Consumer Atbp.

Monday, March 30, 2015

SAVE Mother Earth! This has been the battle cry of many protesters since man started to cut trees for timber, raze mountains for minerals and drill lands for oil as necessary requisite in what we consider as industrial growth and community development. Telltale sign from ancient civilization reveals stories of how time changed throughout the ages. The extinction of flora and fauna species has long been noted and written about and scientists developed new breeds and genetically modified organisms. They say that it is now the age of the millennial and those who were babies after the Second World War like couples Bill and Hillary Clinton are now senior citizens and those of my age group above the forty-niners are frequenting their doctors more regularly with advices oh healthy living and restriction from processed food. Well, time has indeed changed. Caring and protecting the land, vegetation, water and air that provide food, shelter and sustenance to dear life must be one of the foremost duties of the thinking inhabitants of this planet. We have already suffered much to what educated people refer to as collateral damage or calculated risks. We all want to live in a clean environment, breathe fresh unpolluted air, drink clean water and eat food free of chemicals and genetic alterations.

Today, environmental advocates from all over the world has found social media and text messaging as an effective platform for information dissemination and knowledge sharing. Just over the weekend, we have attended our sixth or seventh Earth Hour activity that got a big push locally in 2009 when a tremendous increase of Facebook users joined the bandwagon for such advocacy. The Aquino administration particularly the Department of Energy and the Department of Environment and Natural Resources partnered with local government units and many corporations and big mall took this light switching off activity as part of their corporate social responsibility. At one time, the city’s biggest mall tapped me as a performer and I involved local musicians in that one hour program where I played my African Djembe drum and howled with my version of a caveman’s cry. The recent program that was held at the Baguio City Hall grounds missed the presence of Ramon Dacawi, the stalwart advocate and project manager of the world renowned Eco-Walk. Mondax was not around perhaps because the last of his three-in-a week dialysis prevented him from joining the Earth Hour program. Present during Baguio’s Earth Hour is DENR Sec. Ramon Paje who witnessed Mayor Mauricio Domogan, Congressman Nicasio Aliping and the city’s cultural group perform a ritual that invoke divine intervention for the protection of the environment. In his Earth Hour message seconds before the globally synchronized one hour electricity switch-off, the DENR Secretary said that the present administration of Aquino government is pushing all green energy power generations like the use of wind, solar, geothermal and hydro power systems that seeks to reduce fossil fuel consumption thereby saving the atmosphere with millions of tons of pollutants. With the one hour synchronized switch-off, the world collectively is saved from millions worth of fossil fuel Paje said before the switching-off with Domogan and Aliping. For our case, we also took advantage of a recent hardware sale at the big mall where we got price reduced LED lamps for a guaranteed cut in electric consumption. This time, it was my wife who convinced me to change all our compact fluorescent lamps into the more economical light emitting diode lamps.

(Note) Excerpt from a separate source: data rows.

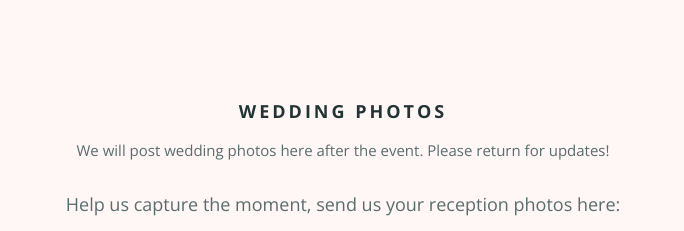
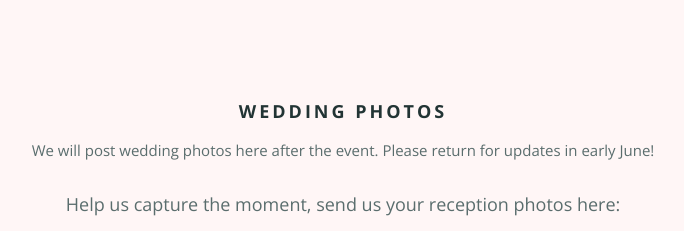
Before and after one commit to friesenbookerwedding/friesenbookerwedding.github.io, a website: page index.html in a window 1280 px wide. Shown: the part 3600-3831 px from the top of the page, without its empty margins (297-981 px from the left). Drawn offline with nearby package versions, Linux system fonts and the light colour scheme.

Commit message:
photo eta update

```diff
--- a/index.html
+++ b/index.html
@@ -370,7 +370,7 @@
         <div class="row">
             <div class="col-md-12 text-center">
                 <h3>Wedding Photos</h3>
-                <p>We will post wedding photos here after the event. Please return for updates!</p>
+                <p>We will post wedding photos here after the event. Please return for updates in early June!</p>
                 <h4>Help us capture the moment, send us your reception photos here:</h4>
                 <p>FriesenBookerWedding@gmail.com</p>
             </div>
```
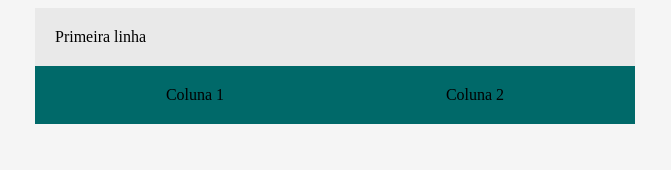
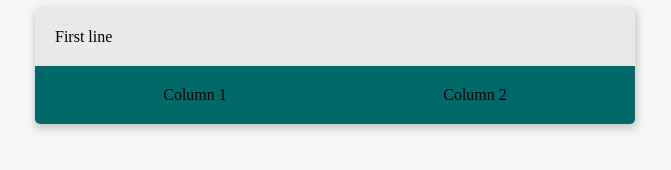
Before and after one commit to kauanzin222/bootcamp-devjr-modulo2-1, a plain HTML site: page index.html in a window 1280 px wide. Shown: the full height of the page, 305-976 px from the left. Drawn offline with Linux system fonts and the light colour scheme.

Commit message:
parcial task, and some explanations in English of the commands lines

```diff
--- a/index.html
+++ b/index.html
@@ -10,21 +10,32 @@
             background-color: #F5F5F5;
         }
 
+        /*Creation of CONTAINER, a main box that can have div(s)*/
         .container {
             background-color: #E9E9E9;
-            margin: auto;
+            margin: auto; /*set the position of the intire box to adaptate to the web page*/
 
-            width: 600px;
+            width: 600px; /*width = "largura"... it's define how large will be the box named as CONTAINER*/
+
+            box-shadow: 1px 3px 8px 1px rgba(0, 0, 0, 0.2);
+            /*1ºpx is 'x', 2ºpx is 'y', 3ºpx is blur, 4ºpx is area*/
+
+            border-radius: 5px;
+            overflow: hidden; /*this set make the border of my container look rounded*/
         }
 
+        /*Denominating the HEADER, that's the top of the container*/
         .header {
-            padding: 20px;
+            padding: 20px; /*padding is like a margin but only for the header, the top of our container*/
         }
 
+        /*Creation of FLEX-CONTAINER, a subdivision of the container that can be modify as I want*/
         .flex-container {
-            display: flex;
+            display: flex; /*that make rows in my bottom div. As default, the value of flex is 'row'*/
+            /*flex-position: row; ---- is another way to do this*/
+
             background-color: #006969;
-            justify-content: space-around;
+            justify-content: space-around; /*here we can make our 'columns' look centralized, more cleaner*/
             padding: 20px;
         }
 
@@ -33,14 +44,14 @@
 <body>
     <div class="container">
         <div class="header">
-            Primeira linha
+            First line
         </div>
         <div class="flex-container">
             <div>
-                Coluna 1
+                Column 1
             </div>
             <div>
-                Coluna 2
+                Column 2
             </div>
         </div>
     </div>
```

Just a recall or blast from my early social media encounters, I appreciate for maintaining my 2005 account that still carry what I have posted about an activity that we pushed before and the very popular Facebook took over. In 2006, few days before the end of October, I sent text messages to several newsmen and few Baguio residents. The message goes in broken words: "Help drum up the need to protect our remaining forest on Saturday October 28 by taking part in the 24 Hours in Busol pictorial at the watershed. Come with your digital or film cameras and shoot what is happening at Baguio's source of water. Images of participants will be posted on a website about Busol".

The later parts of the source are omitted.